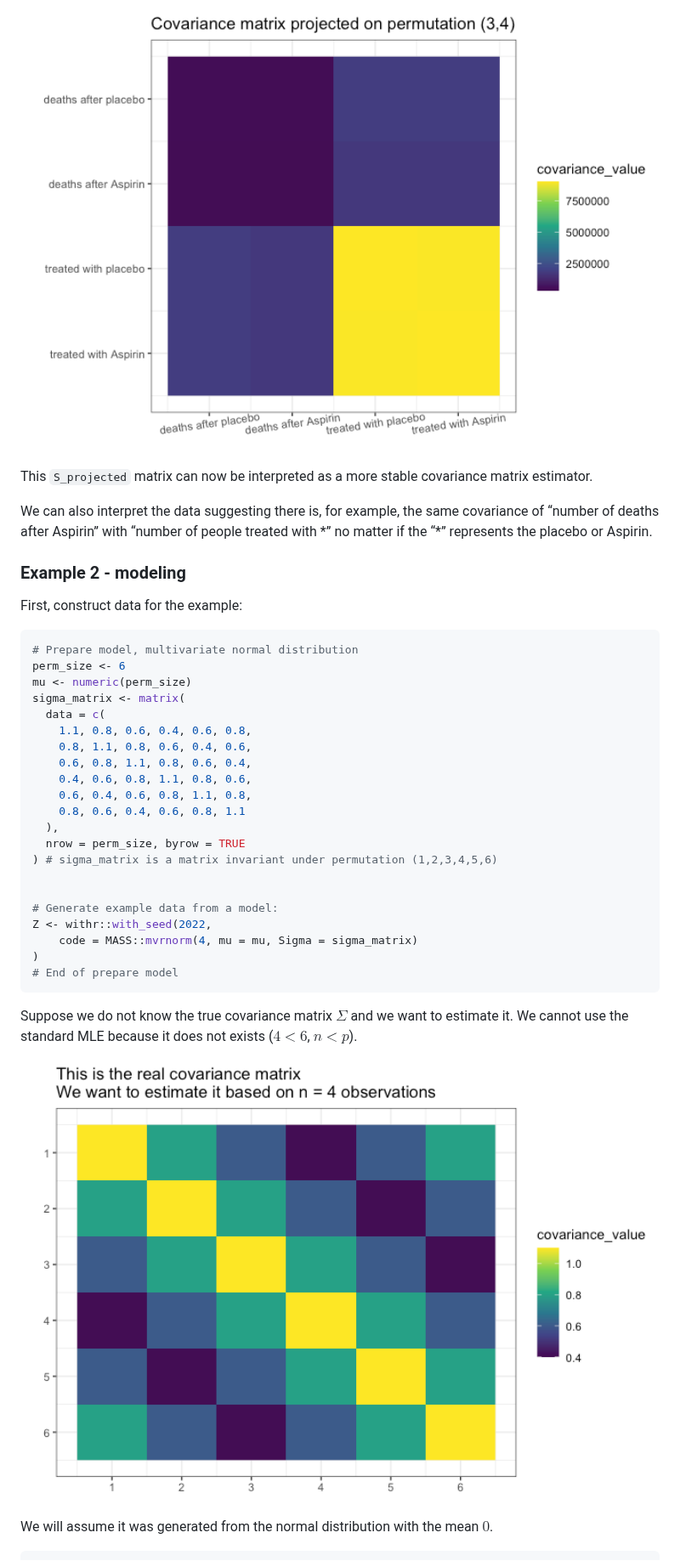
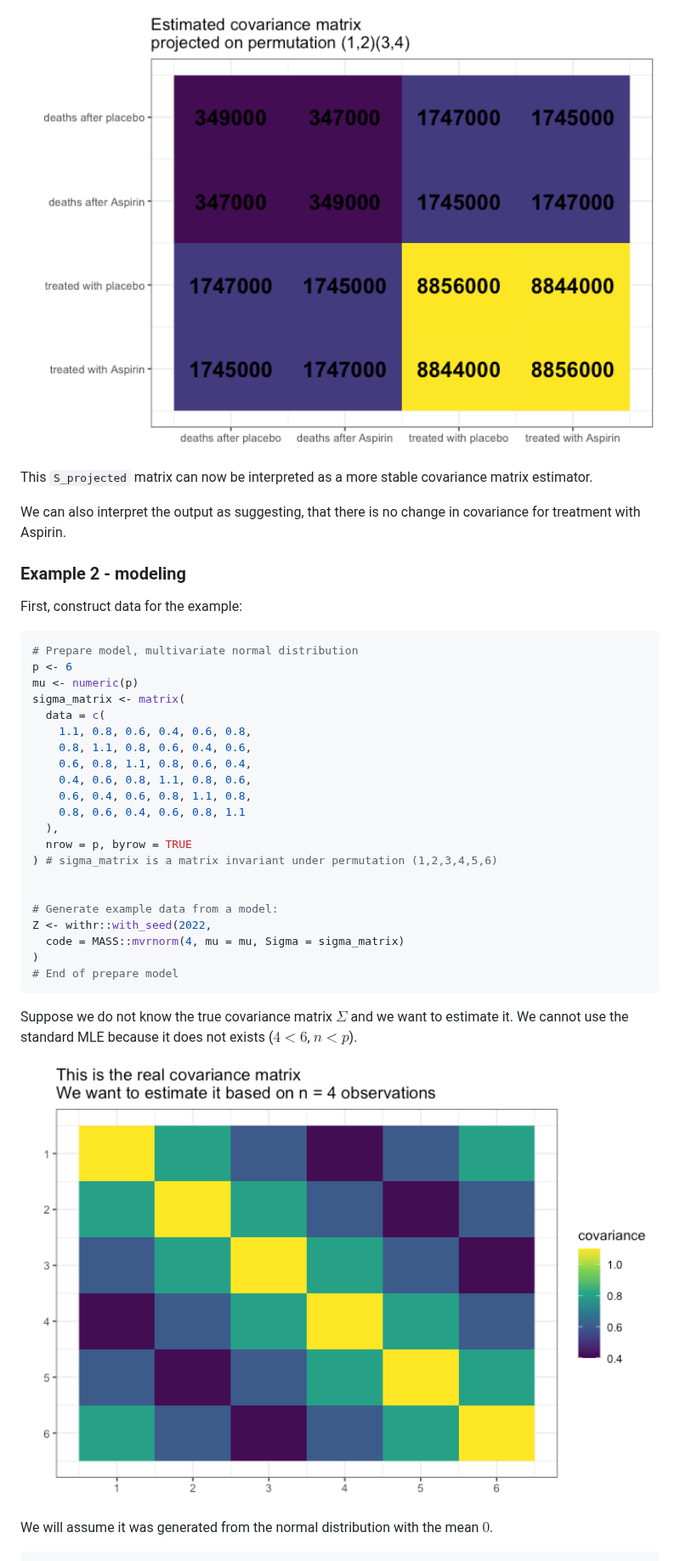
Before and after one commit to PrzeChoj/gips, a Markdown page: README.md, the part around one of its changes. Shown at 85% size. GitHub-like rendering; pictures changed too: man/figures/README-example_mean_known1_1-1.png, man/figures/README-example_mean_unknown4-1.png.

````diff
--- a/README.md
+++ b/README.md
@@ -133,10 +136,8 @@ my_add_text(plot(g_MAP, type = "heatmap"))
 This `S_projected` matrix can now be interpreted as a more stable
 covariance matrix estimator.
 
-We can also interpret the data suggesting there is, for example, the
-same covariance of “number of deaths after Aspirin” with “number of
-people treated with \*” no matter if the “\*” represents the placebo or
-Aspirin.
+We can also interpret the output as suggesting, that there is no change
+in covariance for treatment with Aspirin.
 
 ### Example 2 - modeling
 
@@ -144,8 +145,8 @@ First, construct data for the example:
 
 ``` r
 # Prepare model, multivariate normal distribution
-perm_size <- 6
-mu <- numeric(perm_size)
+p <- 6
+mu <- numeric(p)
 sigma_matrix <- matrix(
   data = c(
     1.1, 0.8, 0.6, 0.4, 0.6, 0.8,
@@ -155,13 +156,13 @@ sigma_matrix <- matrix(
     0.6, 0.4, 0.6, 0.8, 1.1, 0.8,
     0.8, 0.6, 0.4, 0.6, 0.8, 1.1
   ),
-  nrow = perm_size, byrow = TRUE
+  nrow = p, byrow = TRUE
 ) # sigma_matrix is a matrix invariant under permutation (1,2,3,4,5,6)
 
 
 # Generate example data from a model:
 Z <- withr::with_seed(2022,
-    code = MASS::mvrnorm(4, mu = mu, Sigma = sigma_matrix)
+  code = MASS::mvrnorm(4, mu = mu, Sigma = sigma_matrix)
 )
 # End of prepare model
 ```
````
Also changed, not shown: other parts of README.md (+41 -38 lines), man/figures/README-example_mean_known3_1-1.png, man/figures/README-example_mean_known6-1.png, man/figures/README-example_mean_unknown2-1.png, 2 other files.
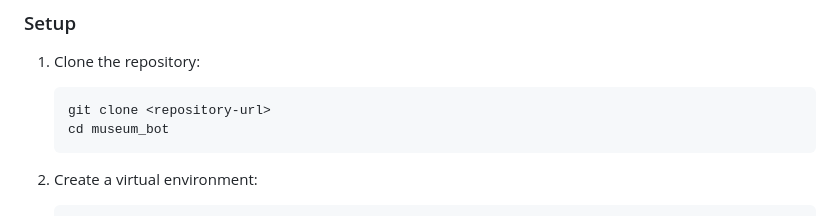
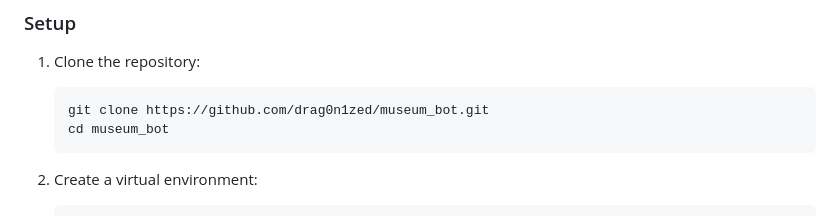
Before and after one commit to drag0n1zed/museum_bot, a Markdown page: README.md, the part around the change. GitHub-like rendering.

Commit message:
docs: update README.md with actual site

````diff
--- a/README.md
+++ b/README.md
@@ -43,7 +43,7 @@ museum_bot/
 
 1. Clone the repository:
    ```bash
-   git clone <repository-url>
+   git clone https://github.com/drag0n1zed/museum_bot.git
    cd museum_bot
    ```
 
````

· · · · · · ·

WHAT THE EXERCISE ASKS: Return the listing verbatim, pictures omitted.

TASK OUTPUT:
Before and after one commit to PrzeChoj/gips, a Markdown page: README.md, the part around one of its changes. Shown at 85% size. GitHub-like rendering; pictures changed too: man/figures/README-example_mean_known1_1-1.png, man/figures/README-example_mean_unknown4-1.png.

````diff
--- a/README.md
+++ b/README.md
@@ -133,10 +136,8 @@ my_add_text(plot(g_MAP, type = "heatmap"))
 This `S_projected` matrix can now be interpreted as a more stable
 covariance matrix estimator.
 
-We can also interpret the data suggesting there is, for example, the
-same covariance of “number of deaths after Aspirin” with “number of
-people treated with \*” no matter if the “\*” represents the placebo or
-Aspirin.
+We can also interpret the output as suggesting, that there is no change
+in covariance for treatment with Aspirin.
 
 ### Example 2 - modeling
 
@@ -144,8 +145,8 @@ First, construct data for the example:
 
 ``` r
 # Prepare model, multivariate normal distribution
-perm_size <- 6
-mu <- numeric(perm_size)
+p <- 6
+mu <- numeric(p)
 sigma_matrix <- matrix(
   data = c(
     1.1, 0.8, 0.6, 0.4, 0.6, 0.8,
@@ -155,13 +156,13 @@ sigma_matrix <- matrix(
     0.6, 0.4, 0.6, 0.8, 1.1, 0.8,
     0.8, 0.6, 0.4, 0.6, 0.8, 1.1
   ),
-  nrow = perm_size, byrow = TRUE
+  nrow = p, byrow = TRUE
 ) # sigma_matrix is a matrix invariant under permutation (1,2,3,4,5,6)
 
 
 # Generate example data from a model:
 Z <- withr::with_seed(2022,
-    code = MASS::mvrnorm(4, mu = mu, Sigma = sigma_matrix)
+  code = MASS::mvrnorm(4, mu = mu, Sigma = sigma_matrix)
 )
 # End of prepare model
 ```
````
Also changed, not shown: other parts of README.md (+41 -38 lines), man/figures/README-example_mean_known3_1-1.png, man/figures/README-example_mean_known6-1.png, man/figures/README-example_mean_unknown2-1.png, 2 other files.
Before and after one commit to drag0n1zed/museum_bot, a Markdown page: README.md, the part around the change. GitHub-like rendering.

Commit message:
docs: update README.md with actual site

````diff
--- a/README.md
+++ b/README.md
@@ -43,7 +43,7 @@ museum_bot/
 
 1. Clone the repository:
    ```bash
-   git clone <repository-url>
+   git clone https://github.com/drag0n1zed/museum_bot.git
    cd museum_bot
    ```
 
````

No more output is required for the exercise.